(Content revision data)
━━━━━━━━━━━━━━━━━━━━━━━━━━━━━━

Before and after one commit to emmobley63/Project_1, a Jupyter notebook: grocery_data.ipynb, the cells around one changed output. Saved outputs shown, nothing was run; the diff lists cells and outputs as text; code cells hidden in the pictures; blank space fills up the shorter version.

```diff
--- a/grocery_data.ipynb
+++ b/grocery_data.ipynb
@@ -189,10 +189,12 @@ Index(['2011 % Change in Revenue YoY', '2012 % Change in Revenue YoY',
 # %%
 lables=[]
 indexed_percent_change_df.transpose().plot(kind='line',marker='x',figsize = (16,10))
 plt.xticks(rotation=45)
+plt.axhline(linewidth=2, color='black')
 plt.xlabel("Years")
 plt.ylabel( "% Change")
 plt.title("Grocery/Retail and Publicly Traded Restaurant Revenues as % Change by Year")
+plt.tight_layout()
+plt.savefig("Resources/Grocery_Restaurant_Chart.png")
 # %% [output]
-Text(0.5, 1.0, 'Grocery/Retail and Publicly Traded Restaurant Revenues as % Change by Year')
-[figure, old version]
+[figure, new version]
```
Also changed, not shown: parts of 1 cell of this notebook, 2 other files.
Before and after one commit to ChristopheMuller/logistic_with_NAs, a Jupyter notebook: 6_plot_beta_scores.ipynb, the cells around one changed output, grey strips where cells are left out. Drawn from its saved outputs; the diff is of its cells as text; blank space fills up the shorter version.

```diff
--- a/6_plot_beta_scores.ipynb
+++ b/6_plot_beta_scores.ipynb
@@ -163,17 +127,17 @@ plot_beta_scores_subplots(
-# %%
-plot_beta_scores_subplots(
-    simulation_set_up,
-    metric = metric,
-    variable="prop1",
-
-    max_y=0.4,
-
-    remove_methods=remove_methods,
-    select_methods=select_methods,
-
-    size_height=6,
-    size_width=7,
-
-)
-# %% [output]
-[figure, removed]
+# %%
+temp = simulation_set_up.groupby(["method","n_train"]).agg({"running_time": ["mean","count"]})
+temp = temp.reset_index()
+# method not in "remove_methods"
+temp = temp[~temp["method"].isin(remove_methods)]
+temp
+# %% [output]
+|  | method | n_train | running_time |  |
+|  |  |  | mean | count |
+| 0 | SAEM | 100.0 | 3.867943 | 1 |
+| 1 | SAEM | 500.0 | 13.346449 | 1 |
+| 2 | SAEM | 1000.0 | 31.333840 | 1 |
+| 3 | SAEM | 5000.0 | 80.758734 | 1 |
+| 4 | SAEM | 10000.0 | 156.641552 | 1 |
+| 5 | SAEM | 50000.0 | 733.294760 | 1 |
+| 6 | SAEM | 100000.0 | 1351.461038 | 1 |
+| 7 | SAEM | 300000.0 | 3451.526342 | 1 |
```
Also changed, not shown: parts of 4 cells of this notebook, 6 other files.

━━━━━━━━━━━━━━━━━━━━━━━━━━━━━━

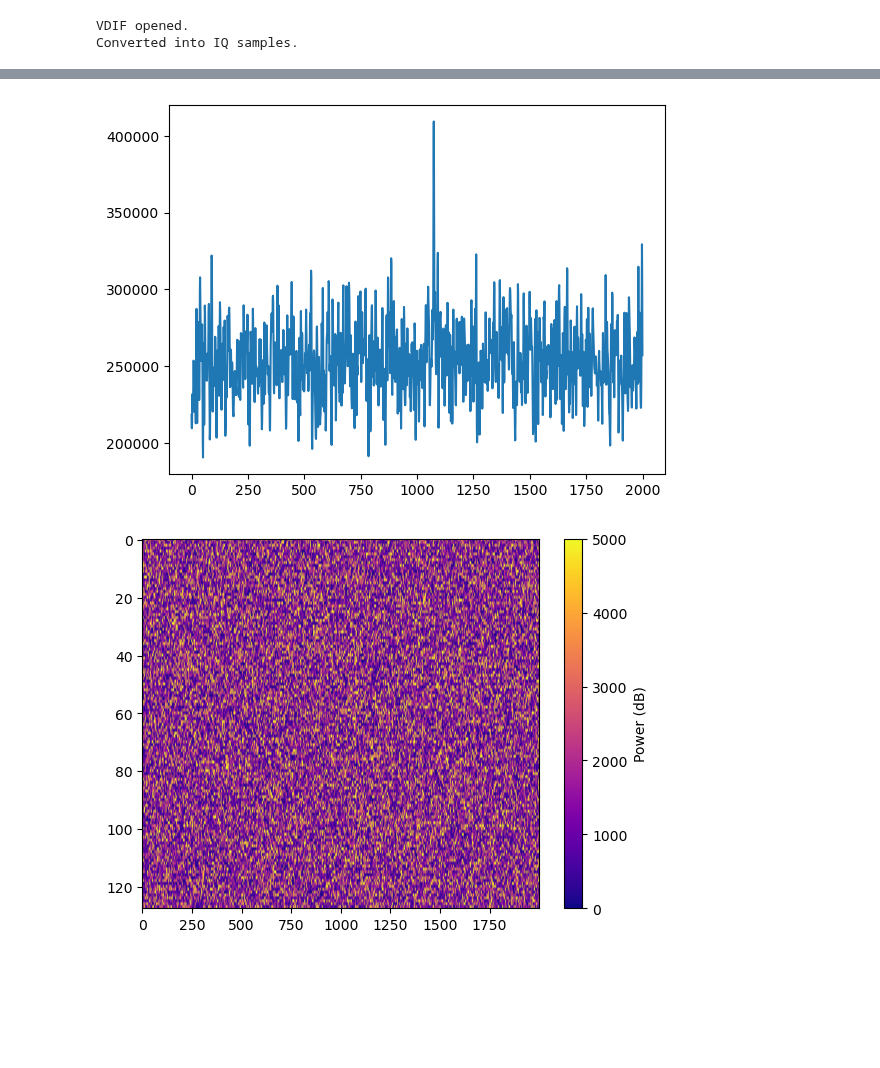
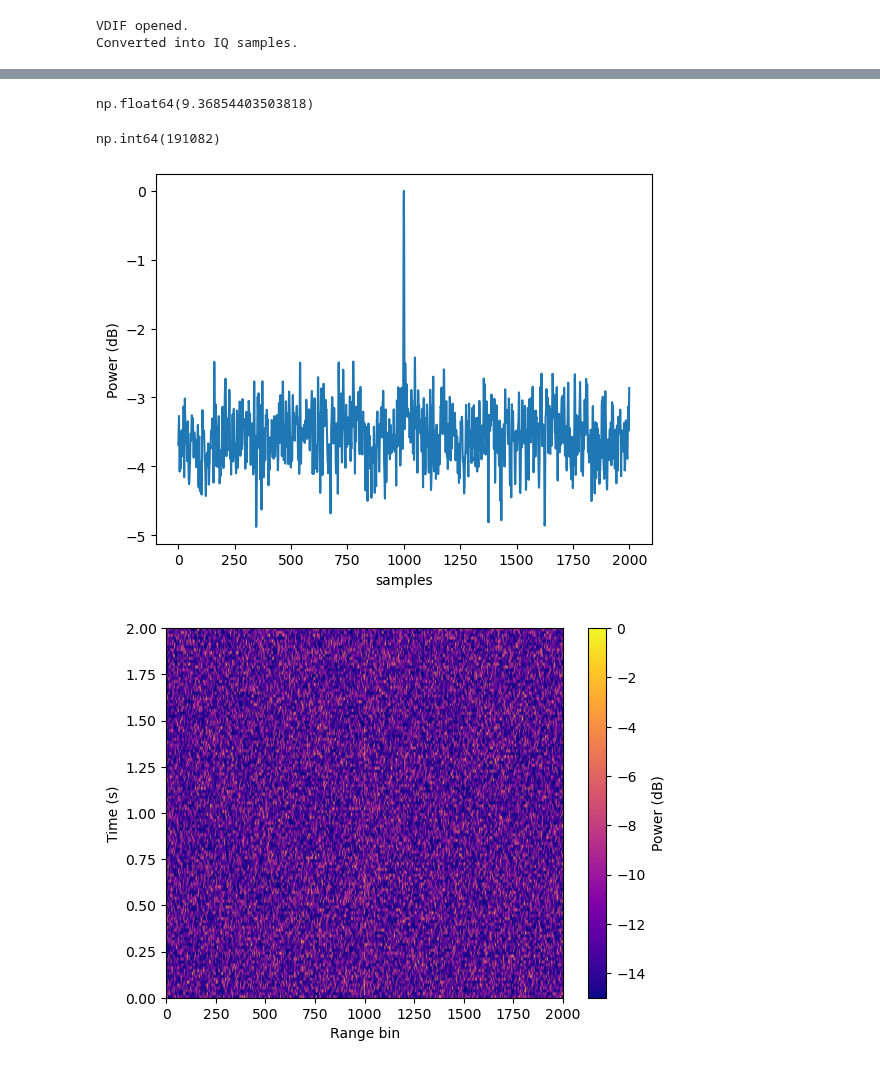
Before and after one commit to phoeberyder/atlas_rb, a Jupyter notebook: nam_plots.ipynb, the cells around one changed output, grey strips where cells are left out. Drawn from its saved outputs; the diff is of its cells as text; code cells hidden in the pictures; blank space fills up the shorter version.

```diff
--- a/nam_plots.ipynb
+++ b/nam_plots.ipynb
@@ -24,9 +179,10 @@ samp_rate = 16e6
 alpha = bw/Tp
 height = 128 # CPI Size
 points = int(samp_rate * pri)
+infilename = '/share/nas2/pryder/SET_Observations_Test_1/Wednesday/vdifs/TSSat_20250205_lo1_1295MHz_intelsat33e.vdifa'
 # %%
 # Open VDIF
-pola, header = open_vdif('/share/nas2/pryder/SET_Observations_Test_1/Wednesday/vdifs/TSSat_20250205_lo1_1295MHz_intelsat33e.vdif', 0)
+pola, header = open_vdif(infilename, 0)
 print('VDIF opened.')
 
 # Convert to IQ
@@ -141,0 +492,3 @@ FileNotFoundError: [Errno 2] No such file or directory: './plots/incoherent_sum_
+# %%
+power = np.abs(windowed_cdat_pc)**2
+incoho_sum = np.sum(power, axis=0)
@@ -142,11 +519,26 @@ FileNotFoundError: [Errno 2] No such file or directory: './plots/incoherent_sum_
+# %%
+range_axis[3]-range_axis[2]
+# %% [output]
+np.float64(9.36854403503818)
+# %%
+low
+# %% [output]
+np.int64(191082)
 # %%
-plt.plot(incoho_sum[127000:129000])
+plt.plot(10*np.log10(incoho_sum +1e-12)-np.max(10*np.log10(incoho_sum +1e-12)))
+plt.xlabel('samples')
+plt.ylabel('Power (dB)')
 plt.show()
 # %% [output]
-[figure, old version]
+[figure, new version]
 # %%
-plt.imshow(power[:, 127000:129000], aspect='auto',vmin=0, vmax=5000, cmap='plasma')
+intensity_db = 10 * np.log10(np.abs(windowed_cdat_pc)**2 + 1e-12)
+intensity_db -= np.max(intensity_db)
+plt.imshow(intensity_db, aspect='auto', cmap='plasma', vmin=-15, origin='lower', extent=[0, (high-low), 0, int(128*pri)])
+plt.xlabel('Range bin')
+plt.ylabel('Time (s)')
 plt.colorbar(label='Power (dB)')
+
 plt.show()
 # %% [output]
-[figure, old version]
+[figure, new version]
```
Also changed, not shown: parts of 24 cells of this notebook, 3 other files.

━━━━━━━━━━━━━━━━━━━━━━━━━━━━━━

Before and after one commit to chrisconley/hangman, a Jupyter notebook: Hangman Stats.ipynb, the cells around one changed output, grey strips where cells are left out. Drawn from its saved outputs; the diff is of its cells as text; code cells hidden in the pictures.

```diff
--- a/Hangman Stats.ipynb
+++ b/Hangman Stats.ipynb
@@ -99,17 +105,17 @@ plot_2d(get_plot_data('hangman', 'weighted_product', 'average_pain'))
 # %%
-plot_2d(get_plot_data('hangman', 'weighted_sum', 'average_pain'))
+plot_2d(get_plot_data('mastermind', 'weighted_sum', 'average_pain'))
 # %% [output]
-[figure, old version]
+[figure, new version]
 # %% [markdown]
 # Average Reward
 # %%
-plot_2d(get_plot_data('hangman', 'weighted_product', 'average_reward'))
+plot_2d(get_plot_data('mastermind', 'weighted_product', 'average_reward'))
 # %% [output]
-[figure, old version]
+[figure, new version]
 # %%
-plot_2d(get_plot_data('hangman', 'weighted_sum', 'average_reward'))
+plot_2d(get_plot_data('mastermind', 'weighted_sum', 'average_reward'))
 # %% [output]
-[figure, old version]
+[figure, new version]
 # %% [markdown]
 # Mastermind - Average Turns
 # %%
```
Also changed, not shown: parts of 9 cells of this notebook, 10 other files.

━━━━━━━━━━━━━━━━━━━━━━━━━━━━━━

* **EXERCISE PROMPT**
Go through the entries and report every line with the string "shown".

* **REPLY TO THE EXERCISE**
Before and after one commit to emmobley63/Project_1, a Jupyter notebook: grocery_data.ipynb, the cells around one changed output. Saved outputs shown, nothing was run; the diff lists cells and outputs as text; code cells hidden in the pictures; blank space fills up the shorter version.
Also changed, not shown: parts of 1 cell of this notebook, 2 other files.
Also changed, not shown: parts of 4 cells of this notebook, 6 other files.
Also changed, not shown: parts of 24 cells of this notebook, 3 other files.
Also changed, not shown: parts of 9 cells of this notebook, 10 other files.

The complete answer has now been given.